Care of the Hospitalized Equine Patient Monitoring and Lab tests

technicians are responsible for the care of equine patients in the hospital setting some of these duties include IV fluid administration, signs of discomfort, heart rate, respiratory rate, hydration status, CRT, abdominal pain, respiratory distress, shock, laminitis and gastrointestinal motility.
an increased heart rate in the equine patient is a rate of 60 beats per minute or greater and is an indication of pain
patient monitoring forms are useful for designed to identify trends in physical signs
patient treatment forms coordinate treatment periods when several individuals may be responsible for administering medications
monitoring and treatment forms are considered a permanent part of the medical record, which represents a legal document or record of all events during the patients hospitalization

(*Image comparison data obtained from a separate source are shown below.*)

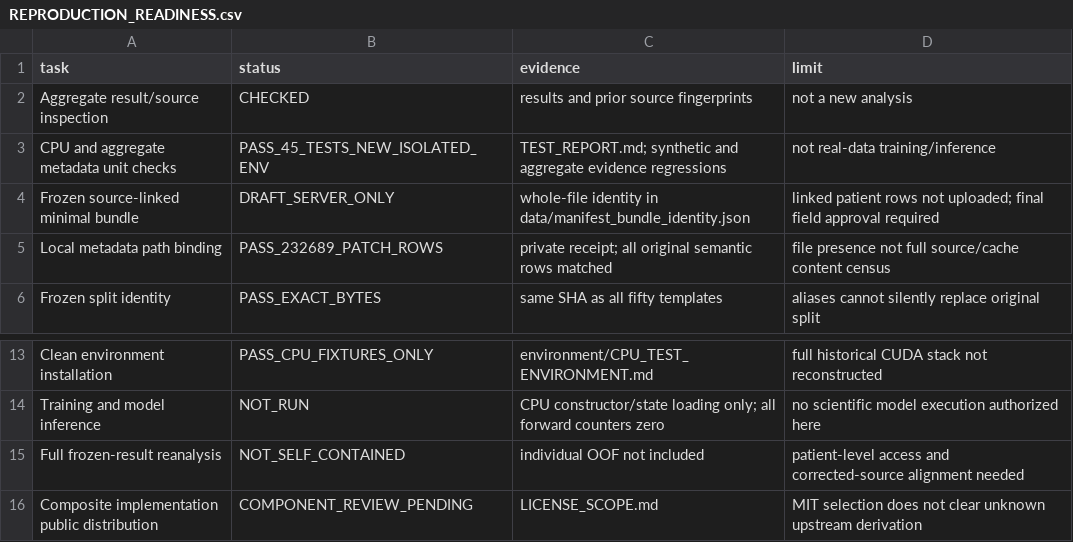
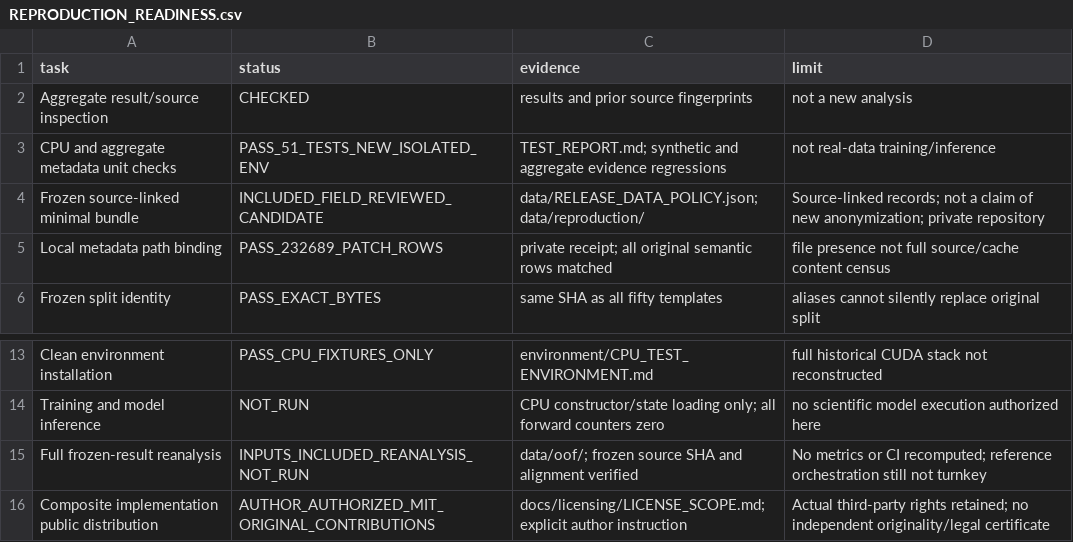
Before and after one commit to heedbs/YHY, a CSV file: docs/audits/REPRODUCTION_READINESS.csv, drawn as a sheet; only a part is shown, gaps mark what is left out.

```diff
--- a/docs/audits/REPRODUCTION_READINESS.csv
+++ b/docs/audits/REPRODUCTION_READINESS.csv
@@ -2,4 +2,4 @@ task,status,evidence,limit
 Aggregate result/source inspection,CHECKED,results and prior source fingerprints,not a new analysis
-CPU and aggregate metadata unit checks,PASS_45_TESTS_NEW_ISOLATED_ENV,TEST_REPORT.md; synthetic and aggregate evidence regressions,not real-data training/inference
-Frozen source-linked minimal bundle,DRAFT_SERVER_ONLY,whole-file identity in data/manifest_bundle_identity.json,linked patient rows not uploaded; final field approval required
+CPU and aggregate metadata unit checks,PASS_51_TESTS_NEW_ISOLATED_ENV,TEST_REPORT.md; synthetic and aggregate evidence regressions,not real-data training/inference
+Frozen source-linked minimal bundle,INCLUDED_FIELD_REVIEWED_CANDIDATE,data/RELEASE_DATA_POLICY.json; data/reproduction/,Source-linked records; not a claim of new anonymization; private repository
 Local metadata path binding,PASS_232689_PATCH_ROWS,private receipt; all original semantic rows matched,file presence not full source/cache content census
@@ -14,3 +14,3 @@ Clean environment installation,PASS_CPU_FIXTURES_ONLY,environment/CPU_TEST_ENVIR
 Training and model inference,NOT_RUN,CPU constructor/state loading only; all forward counters zero,no scientific model execution authorized here
-Full frozen-result reanalysis,NOT_SELF_CONTAINED,individual OOF not included,patient-level access and corrected-source alignment needed
-Composite implementation public distribution,COMPONENT_REVIEW_PENDING,LICENSE_SCOPE.md,MIT selection does not clear unknown upstream derivation
+Full frozen-result reanalysis,INPUTS_INCLUDED_REANALYSIS_NOT_RUN,data/oof/; frozen source SHA and alignment verified,No metrics or CI recomputed; reference orchestration still not turnkey
+Composite implementation public distribution,AUTHOR_AUTHORIZED_MIT_ORIGINAL_CONTRIBUTIONS,docs/licensing/LICENSE_SCOPE.md; explicit author instruction,Actual third-party rights retained; no independent originality/legal certificate
```
Also changed, not shown: docs/data/RELEASE_FILE_DECISIONS.csv, docs/provenance/CODE_CHANGES.csv, 41 other files.
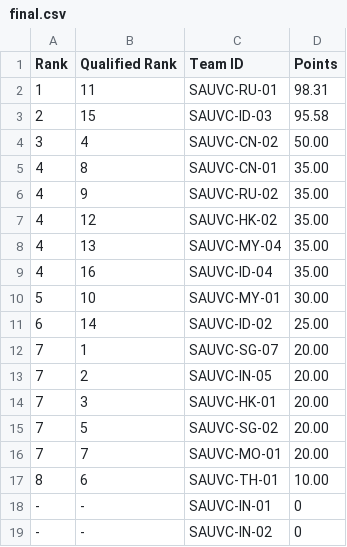
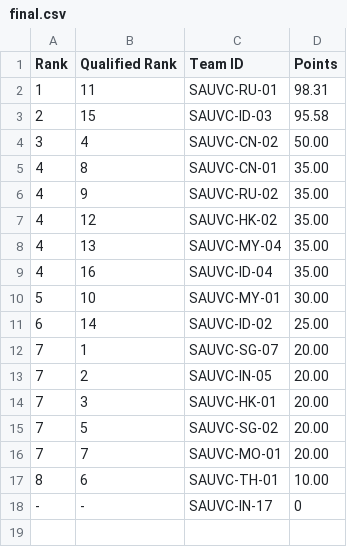
Before and after one commit to sauvc/sauvc.github.io, a CSV file: data/final.csv, drawn as a sheet.

Commit message:
added non ranked qualified teams

```diff
--- a/data/final.csv
+++ b/data/final.csv
@@ -17,3 +17,2 @@ Rank,Qualified Rank,Team ID,Points
 8,6,SAUVC-TH-01,10.00
--,-,SAUVC-IN-01,0
--,-,SAUVC-IN-02,0
+-,-,SAUVC-IN-17,0
```
Also changed, not shown: 2 other files.
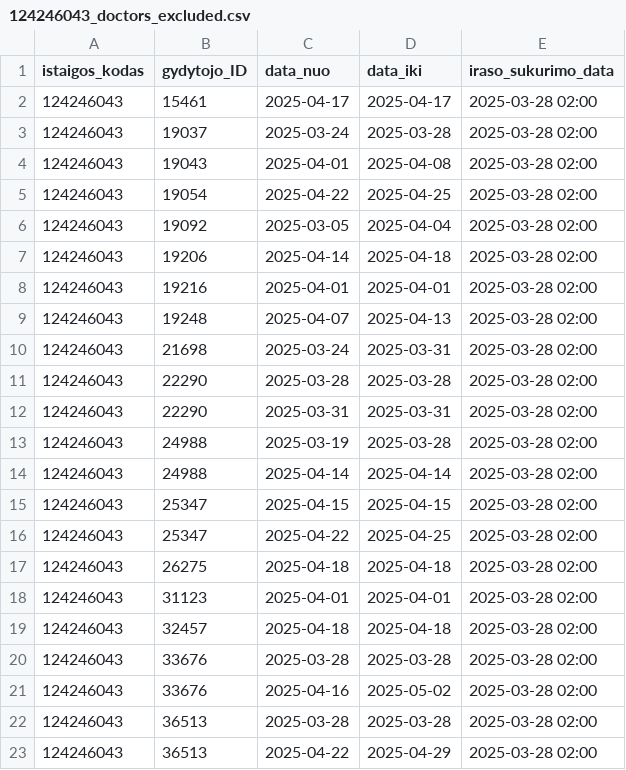
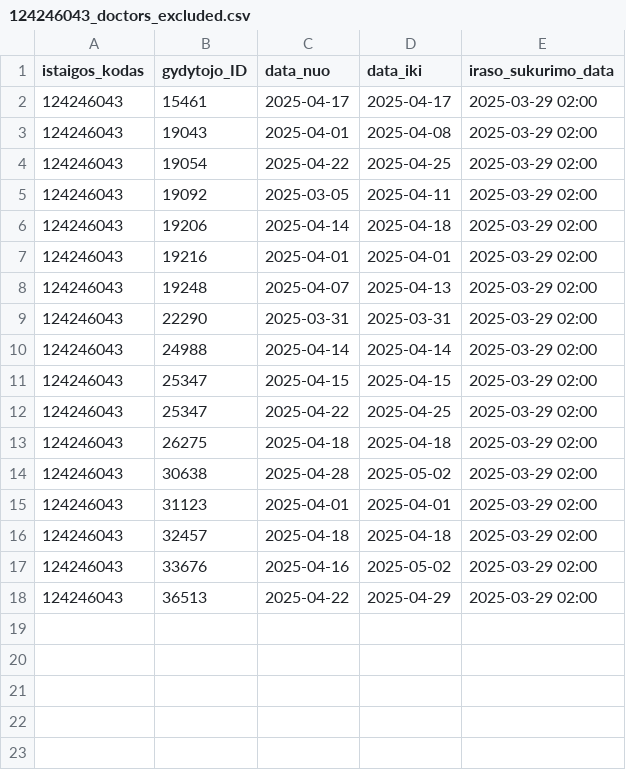
Before and after one commit to NVPgit/naujosios-vilnios-poliklinika, a CSV file: 124246043_doctors_excluded.csv, drawn as a sheet.

```diff
--- a/124246043_doctors_excluded.csv
+++ b/124246043_doctors_excluded.csv
@@ -1,23 +1,18 @@
 istaigos_kodas;gydytojo_ID;data_nuo;data_iki;iraso_sukurimo_data
-124246043;15461;2025-04-17;2025-04-17;2025-03-28 02:00
-124246043;19037;2025-03-24;2025-03-28;2025-03-28 02:00
-124246043;19043;2025-04-01;2025-04-08;2025-03-28 02:00
-124246043;19054;2025-04-22;2025-04-25;2025-03-28 02:00
-124246043;19092;2025-03-05;2025-04-04;2025-03-28 02:00
-124246043;19206;2025-04-14;2025-04-18;2025-03-28 02:00
-124246043;19216;2025-04-01;2025-04-01;2025-03-28 02:00
-124246043;19248;2025-04-07;2025-04-13;2025-03-28 02:00
-124246043;21698;2025-03-24;2025-03-31;2025-03-28 02:00
-124246043;22290;2025-03-28;2025-03-28;2025-03-28 02:00
-124246043;22290;2025-03-31;2025-03-31;2025-03-28 02:00
-124246043;24988;2025-03-19;2025-03-28;2025-03-28 02:00
-124246043;24988;2025-04-14;2025-04-14;2025-03-28 02:00
-124246043;25347;2025-04-15;2025-04-15;2025-03-28 02:00
-124246043;25347;2025-04-22;2025-04-25;2025-03-28 02:00
-124246043;26275;2025-04-18;2025-04-18;2025-03-28 02:00
-124246043;31123;2025-04-01;2025-04-01;2025-03-28 02:00
-124246043;32457;2025-04-18;2025-04-18;2025-03-28 02:00
-124246043;33676;2025-03-28;2025-03-28;2025-03-28 02:00
-124246043;33676;2025-04-16;2025-05-02;2025-03-28 02:00
-124246043;36513;2025-03-28;2025-03-28;2025-03-28 02:00
-124246043;36513;2025-04-22;2025-04-29;2025-03-28 02:00
+124246043;15461;2025-04-17;2025-04-17;2025-03-29 02:00
+124246043;19043;2025-04-01;2025-04-08;2025-03-29 02:00
+124246043;19054;2025-04-22;2025-04-25;2025-03-29 02:00
+124246043;19092;2025-03-05;2025-04-11;2025-03-29 02:00
+124246043;19206;2025-04-14;2025-04-18;2025-03-29 02:00
+124246043;19216;2025-04-01;2025-04-01;2025-03-29 02:00
+124246043;19248;2025-04-07;2025-04-13;2025-03-29 02:00
+124246043;22290;2025-03-31;2025-03-31;2025-03-29 02:00
+124246043;24988;2025-04-14;2025-04-14;2025-03-29 02:00
+124246043;25347;2025-04-15;2025-04-15;2025-03-29 02:00
+124246043;25347;2025-04-22;2025-04-25;2025-03-29 02:00
+124246043;26275;2025-04-18;2025-04-18;2025-03-29 02:00
+124246043;30638;2025-04-28;2025-05-02;2025-03-29 02:00
+124246043;31123;2025-04-01;2025-04-01;2025-03-29 02:00
+124246043;32457;2025-04-18;2025-04-18;2025-03-29 02:00
+124246043;33676;2025-04-16;2025-05-02;2025-03-29 02:00
+124246043;36513;2025-04-22;2025-04-29;2025-03-29 02:00
```
Also changed, not shown: 124246043_family_doctors_list.csv, 124246043_family_doctors_visits_hours.csv, 1 other file.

horses that are contagious should be hospitalized in isolation facilities
some of the common contagious disease in horses are colitis (salmonellosis), strangles (S. equi equi), and neurologic form of equine herpesvirus (EHV-1)
technicians responsible for the care of patients in isolation setting should take the following precausions wear boots, disposable gloves and body suits which should be disposed of upon leaving the isolation area. a disinfectant foot dip should be used when entering and leaving the area
the most common problems resulting in recumbency in horses are neurologic and musculoskeletal diseases
recumbent horses and foals can develop pressure sores over what areas pelvis, elbows and head
as a result of pressure and decreased circulation what can become damaged muscle and underlying bony structures
to prevent fecal impaction horses should be offered fresh grass to facilitate fecal evacuation and those unable to defecate need to have fecal material removed twice a day
what can be done to reduce the possibility of pressure sores? deeply bedded on straw, placed on a padded mat or placed on a mattress, rotated every 6 hours
recumbent adult horses can be managed for a period of 1-2 weeks without the development of complications such as pneumonia, colic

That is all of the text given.